It expects that European producers will continue to look for opportunities overseas, such as DS Smith’s recent acquisition of Interstate Resources in the US.

“The European market has witnessed some notable M&A deals in recent years, but we expect more in the future, as firms respond to headwinds in what is still a very fragmented sector,” said Natasha Valeeva, supply-chain analyst at Rabobank.

“We don’t, however, expect this consolidation to happen quite as quickly as in the US. The rate of M&A is being slowed by factors such as high valuations and family-owned companies not ready to sell yet.”

Future Trends

The five largest corrugated-packaging producers – Smurfit Kappa, DS Smith, Saica, Mondi and Prinzhorn – only hold about a third of the market share in Europe.

Rabobank notes that the market is far more fragmented among its competitors, with roughly 46% of the sector supplied by producers that have less than 2% market share, and so there is scope for further consolidation in the future.

“As market trends, such as environmental footprint, sustainability, access to recycled material, and food safety make it more difficult for smaller players to cope with growing investment necessities, it is inevitable that further market consolidation will happen,” said Tjard Westbroek, global sector head of supply chains at Rabobank.

“Over the coming years, we expect smaller producers to be acquired by the bigger players, especially if they’re based across key customer locations on the Continent.
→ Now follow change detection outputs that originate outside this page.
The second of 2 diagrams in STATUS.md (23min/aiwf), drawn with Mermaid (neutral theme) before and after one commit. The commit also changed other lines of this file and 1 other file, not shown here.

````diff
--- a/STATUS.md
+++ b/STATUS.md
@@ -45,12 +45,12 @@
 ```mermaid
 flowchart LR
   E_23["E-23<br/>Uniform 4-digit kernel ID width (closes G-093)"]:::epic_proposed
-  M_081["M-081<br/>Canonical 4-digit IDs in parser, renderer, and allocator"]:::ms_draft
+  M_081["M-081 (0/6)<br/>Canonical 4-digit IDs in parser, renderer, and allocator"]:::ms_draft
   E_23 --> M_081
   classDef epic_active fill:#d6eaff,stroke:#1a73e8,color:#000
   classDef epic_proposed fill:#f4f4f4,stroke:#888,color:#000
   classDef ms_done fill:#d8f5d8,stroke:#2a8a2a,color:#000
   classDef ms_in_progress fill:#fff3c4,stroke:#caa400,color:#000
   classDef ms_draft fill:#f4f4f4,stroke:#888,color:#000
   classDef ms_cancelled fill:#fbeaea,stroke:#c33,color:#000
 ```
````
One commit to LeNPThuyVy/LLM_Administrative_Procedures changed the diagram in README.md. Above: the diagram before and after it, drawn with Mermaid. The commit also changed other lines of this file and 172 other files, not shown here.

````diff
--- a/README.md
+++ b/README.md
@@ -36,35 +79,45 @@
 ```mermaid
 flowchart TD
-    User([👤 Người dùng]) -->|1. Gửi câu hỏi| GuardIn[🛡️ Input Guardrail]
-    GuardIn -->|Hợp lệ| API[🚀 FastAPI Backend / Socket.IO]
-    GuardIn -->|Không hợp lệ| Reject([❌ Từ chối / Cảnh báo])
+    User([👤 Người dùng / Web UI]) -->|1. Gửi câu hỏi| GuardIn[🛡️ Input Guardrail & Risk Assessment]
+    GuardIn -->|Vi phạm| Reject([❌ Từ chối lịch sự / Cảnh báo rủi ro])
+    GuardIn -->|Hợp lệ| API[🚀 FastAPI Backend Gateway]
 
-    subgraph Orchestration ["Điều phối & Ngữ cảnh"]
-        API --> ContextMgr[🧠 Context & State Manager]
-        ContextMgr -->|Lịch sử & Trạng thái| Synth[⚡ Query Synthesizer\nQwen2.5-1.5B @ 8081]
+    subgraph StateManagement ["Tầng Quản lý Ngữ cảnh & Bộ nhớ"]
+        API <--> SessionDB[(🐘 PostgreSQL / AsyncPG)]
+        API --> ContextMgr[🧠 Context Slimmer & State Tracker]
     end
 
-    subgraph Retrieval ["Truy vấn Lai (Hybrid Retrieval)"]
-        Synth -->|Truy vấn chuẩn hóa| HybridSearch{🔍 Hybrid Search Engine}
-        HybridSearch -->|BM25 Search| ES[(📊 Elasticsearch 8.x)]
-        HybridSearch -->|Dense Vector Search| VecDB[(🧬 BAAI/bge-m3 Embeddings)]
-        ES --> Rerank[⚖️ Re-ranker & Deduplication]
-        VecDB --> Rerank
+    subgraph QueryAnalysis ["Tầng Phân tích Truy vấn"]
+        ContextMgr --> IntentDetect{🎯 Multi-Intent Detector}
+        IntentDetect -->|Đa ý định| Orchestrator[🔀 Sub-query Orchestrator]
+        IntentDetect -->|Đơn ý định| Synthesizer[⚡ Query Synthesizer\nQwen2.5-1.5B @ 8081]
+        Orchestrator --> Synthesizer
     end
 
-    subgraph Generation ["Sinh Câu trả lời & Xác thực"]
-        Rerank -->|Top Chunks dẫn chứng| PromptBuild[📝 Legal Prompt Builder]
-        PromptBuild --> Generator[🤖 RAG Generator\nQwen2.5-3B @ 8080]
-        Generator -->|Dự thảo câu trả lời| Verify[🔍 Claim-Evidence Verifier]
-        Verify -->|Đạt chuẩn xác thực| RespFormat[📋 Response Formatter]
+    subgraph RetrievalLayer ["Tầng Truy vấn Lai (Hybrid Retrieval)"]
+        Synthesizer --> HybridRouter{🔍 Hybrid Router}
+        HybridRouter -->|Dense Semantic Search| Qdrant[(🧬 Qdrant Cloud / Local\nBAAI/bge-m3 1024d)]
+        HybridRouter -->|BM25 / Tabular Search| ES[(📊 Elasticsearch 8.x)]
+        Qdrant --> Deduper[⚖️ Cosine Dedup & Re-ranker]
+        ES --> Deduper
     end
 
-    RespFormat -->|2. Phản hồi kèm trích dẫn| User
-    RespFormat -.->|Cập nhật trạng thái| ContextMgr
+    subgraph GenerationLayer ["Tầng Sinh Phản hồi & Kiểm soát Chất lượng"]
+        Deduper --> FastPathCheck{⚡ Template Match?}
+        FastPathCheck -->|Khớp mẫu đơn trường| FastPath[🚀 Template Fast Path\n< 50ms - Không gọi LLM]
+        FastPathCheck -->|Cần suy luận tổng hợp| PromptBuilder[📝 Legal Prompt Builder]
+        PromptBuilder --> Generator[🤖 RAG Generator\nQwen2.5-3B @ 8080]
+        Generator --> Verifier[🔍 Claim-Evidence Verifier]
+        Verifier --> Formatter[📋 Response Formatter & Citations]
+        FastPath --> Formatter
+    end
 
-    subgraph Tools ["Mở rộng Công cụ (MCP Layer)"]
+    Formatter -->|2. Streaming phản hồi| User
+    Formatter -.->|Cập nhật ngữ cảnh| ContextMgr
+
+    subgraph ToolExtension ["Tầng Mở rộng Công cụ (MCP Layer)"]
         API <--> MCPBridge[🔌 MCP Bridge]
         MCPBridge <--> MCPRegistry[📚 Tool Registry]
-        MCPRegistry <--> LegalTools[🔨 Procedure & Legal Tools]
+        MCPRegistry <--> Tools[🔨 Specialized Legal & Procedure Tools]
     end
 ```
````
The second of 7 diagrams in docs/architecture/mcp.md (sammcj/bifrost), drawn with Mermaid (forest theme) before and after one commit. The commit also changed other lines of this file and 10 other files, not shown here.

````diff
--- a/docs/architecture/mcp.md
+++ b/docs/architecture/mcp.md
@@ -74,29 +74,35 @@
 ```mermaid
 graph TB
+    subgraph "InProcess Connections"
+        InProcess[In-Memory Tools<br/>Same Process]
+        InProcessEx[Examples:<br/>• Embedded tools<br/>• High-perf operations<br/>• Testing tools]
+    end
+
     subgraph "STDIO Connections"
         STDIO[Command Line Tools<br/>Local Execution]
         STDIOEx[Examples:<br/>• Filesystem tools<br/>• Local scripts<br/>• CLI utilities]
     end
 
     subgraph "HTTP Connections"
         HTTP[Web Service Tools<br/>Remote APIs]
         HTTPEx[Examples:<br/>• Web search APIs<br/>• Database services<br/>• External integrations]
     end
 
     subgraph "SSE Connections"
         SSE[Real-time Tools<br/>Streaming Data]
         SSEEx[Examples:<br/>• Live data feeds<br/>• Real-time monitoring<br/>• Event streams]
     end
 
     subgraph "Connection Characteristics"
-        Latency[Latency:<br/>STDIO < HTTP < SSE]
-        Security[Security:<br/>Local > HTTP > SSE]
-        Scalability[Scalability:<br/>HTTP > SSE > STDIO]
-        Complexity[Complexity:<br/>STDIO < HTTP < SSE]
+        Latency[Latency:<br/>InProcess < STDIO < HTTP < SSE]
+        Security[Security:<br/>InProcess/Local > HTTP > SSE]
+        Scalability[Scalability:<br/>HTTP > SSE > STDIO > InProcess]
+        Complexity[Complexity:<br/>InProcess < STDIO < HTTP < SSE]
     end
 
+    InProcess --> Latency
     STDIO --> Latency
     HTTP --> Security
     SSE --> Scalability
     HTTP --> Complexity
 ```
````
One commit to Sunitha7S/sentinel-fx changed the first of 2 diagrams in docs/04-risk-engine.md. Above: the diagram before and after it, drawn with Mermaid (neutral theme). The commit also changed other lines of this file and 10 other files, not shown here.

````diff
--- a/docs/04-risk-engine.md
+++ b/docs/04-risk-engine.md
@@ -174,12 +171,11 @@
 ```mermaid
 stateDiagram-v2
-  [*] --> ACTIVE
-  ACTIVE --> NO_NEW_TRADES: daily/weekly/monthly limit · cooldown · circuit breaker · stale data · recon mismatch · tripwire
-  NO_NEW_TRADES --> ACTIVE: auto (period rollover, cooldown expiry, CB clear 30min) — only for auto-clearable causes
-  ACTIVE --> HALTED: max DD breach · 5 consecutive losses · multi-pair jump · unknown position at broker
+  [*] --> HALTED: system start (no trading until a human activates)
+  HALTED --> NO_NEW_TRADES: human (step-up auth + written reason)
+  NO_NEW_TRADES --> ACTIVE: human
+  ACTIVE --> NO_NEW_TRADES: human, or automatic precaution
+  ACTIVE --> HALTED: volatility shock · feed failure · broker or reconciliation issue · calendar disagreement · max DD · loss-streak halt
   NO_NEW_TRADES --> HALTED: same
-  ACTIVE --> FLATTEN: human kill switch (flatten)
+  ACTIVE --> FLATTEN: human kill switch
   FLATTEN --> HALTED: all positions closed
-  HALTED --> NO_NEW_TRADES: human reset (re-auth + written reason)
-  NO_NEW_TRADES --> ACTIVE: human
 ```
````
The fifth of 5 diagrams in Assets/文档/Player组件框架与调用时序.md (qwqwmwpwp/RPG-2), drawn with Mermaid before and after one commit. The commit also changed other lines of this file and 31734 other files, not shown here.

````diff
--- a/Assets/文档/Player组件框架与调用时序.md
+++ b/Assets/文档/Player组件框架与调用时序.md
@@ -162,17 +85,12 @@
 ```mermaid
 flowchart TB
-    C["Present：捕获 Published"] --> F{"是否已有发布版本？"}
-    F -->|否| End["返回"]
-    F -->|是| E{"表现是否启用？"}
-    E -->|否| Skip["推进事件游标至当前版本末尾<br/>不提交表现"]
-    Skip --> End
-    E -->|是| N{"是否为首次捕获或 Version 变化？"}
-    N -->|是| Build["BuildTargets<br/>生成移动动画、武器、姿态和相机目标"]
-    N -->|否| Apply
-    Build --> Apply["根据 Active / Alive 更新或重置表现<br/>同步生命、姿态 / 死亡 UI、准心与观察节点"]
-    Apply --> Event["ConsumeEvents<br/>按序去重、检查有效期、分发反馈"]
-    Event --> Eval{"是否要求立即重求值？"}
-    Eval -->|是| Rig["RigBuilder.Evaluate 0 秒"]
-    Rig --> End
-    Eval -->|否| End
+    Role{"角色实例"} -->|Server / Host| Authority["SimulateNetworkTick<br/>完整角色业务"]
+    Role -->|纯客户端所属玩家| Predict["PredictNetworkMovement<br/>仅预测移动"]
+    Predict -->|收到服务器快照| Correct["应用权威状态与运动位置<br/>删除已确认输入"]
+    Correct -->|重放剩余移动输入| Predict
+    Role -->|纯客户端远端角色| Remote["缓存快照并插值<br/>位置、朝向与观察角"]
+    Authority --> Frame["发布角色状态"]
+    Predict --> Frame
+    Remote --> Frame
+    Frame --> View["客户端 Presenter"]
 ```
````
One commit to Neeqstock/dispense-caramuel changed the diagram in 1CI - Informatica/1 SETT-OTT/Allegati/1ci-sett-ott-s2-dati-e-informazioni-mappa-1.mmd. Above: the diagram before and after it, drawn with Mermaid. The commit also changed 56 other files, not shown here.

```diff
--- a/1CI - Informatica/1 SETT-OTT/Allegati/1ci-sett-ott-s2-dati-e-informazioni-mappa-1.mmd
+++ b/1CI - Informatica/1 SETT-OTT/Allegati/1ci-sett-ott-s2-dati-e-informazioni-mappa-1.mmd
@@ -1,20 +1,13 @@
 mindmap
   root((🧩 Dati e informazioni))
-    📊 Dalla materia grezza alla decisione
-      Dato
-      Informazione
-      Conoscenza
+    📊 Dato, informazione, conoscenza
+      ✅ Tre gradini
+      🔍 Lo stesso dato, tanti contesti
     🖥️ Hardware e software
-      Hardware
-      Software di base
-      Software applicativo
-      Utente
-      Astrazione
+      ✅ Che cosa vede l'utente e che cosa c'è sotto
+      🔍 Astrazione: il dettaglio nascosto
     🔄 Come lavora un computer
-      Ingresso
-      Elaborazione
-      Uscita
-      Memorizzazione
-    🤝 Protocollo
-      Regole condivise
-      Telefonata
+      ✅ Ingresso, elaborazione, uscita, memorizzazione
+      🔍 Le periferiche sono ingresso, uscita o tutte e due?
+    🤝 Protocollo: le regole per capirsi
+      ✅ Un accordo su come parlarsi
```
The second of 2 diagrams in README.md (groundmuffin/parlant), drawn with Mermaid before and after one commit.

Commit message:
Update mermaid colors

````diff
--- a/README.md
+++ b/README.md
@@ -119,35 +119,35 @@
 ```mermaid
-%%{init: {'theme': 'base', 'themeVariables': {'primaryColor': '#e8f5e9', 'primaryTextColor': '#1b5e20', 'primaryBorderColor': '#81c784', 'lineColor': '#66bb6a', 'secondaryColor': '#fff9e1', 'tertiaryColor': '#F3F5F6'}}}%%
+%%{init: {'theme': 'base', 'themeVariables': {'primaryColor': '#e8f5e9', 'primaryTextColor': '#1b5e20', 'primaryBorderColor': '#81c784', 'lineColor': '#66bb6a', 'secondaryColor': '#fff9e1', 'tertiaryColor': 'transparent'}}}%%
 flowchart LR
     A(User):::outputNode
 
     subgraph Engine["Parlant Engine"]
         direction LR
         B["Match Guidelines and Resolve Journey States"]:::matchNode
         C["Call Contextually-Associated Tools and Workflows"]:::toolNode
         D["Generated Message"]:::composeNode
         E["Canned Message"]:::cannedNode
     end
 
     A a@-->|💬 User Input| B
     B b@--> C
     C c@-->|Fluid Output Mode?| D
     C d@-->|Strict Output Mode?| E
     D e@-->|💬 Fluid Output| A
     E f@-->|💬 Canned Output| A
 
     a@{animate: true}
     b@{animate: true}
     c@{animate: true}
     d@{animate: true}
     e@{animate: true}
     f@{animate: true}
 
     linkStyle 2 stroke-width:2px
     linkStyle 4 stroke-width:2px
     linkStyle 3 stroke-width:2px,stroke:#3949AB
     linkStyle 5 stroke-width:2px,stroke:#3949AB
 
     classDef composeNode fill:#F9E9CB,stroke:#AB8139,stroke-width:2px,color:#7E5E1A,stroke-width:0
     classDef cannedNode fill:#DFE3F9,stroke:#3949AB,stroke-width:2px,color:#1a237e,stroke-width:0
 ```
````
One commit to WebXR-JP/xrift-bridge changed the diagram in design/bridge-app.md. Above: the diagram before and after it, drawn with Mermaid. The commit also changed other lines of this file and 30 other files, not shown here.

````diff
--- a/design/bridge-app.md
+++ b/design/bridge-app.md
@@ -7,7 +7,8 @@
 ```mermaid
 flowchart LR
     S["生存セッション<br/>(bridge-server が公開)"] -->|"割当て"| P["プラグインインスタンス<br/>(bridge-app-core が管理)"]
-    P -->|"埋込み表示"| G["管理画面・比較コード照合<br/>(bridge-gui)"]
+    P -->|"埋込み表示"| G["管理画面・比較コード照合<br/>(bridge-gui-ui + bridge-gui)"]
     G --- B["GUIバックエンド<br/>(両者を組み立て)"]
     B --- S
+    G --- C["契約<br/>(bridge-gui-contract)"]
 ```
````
We think the key aim for larger companies is to be strategic in their locations, making sure they’re able to benefit from economies of scale and avoid unnecessary transportation costs,” Westbroek added.

© 2017 European Supermarket Magazine – your source for the latest retail news. Article by Sarah Harford. Click subscribe to sign up to ESM: The European Supermarket Magazine.

Share on Facebook Share on Twitter Share on LinkedIn Share via Email